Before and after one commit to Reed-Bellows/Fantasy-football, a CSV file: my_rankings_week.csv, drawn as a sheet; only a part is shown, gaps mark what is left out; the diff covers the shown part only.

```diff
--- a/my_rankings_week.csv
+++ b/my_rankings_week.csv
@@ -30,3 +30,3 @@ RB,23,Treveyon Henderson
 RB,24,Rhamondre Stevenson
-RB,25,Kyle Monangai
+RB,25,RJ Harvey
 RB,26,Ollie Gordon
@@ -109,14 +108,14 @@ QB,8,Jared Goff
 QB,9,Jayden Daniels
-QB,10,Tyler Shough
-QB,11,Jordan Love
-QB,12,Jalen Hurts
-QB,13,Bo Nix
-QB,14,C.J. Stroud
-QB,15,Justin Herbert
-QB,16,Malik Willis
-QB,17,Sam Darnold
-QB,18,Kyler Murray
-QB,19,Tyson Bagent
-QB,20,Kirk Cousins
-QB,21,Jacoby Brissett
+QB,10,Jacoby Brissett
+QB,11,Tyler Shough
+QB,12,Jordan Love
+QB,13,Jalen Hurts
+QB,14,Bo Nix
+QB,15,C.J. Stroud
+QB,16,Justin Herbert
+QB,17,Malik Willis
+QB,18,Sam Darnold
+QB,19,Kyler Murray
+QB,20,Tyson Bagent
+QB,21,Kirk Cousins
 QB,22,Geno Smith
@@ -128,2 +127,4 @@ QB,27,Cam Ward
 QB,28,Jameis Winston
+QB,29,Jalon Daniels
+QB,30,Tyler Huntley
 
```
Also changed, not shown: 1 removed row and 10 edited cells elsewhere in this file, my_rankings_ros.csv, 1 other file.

□ □ □ □ □

Aim of the task: Gather all lines with the string "Herbert" from the data.

Solution to this problem:
-QB,15,Justin Herbert
+QB,16,Justin Herbert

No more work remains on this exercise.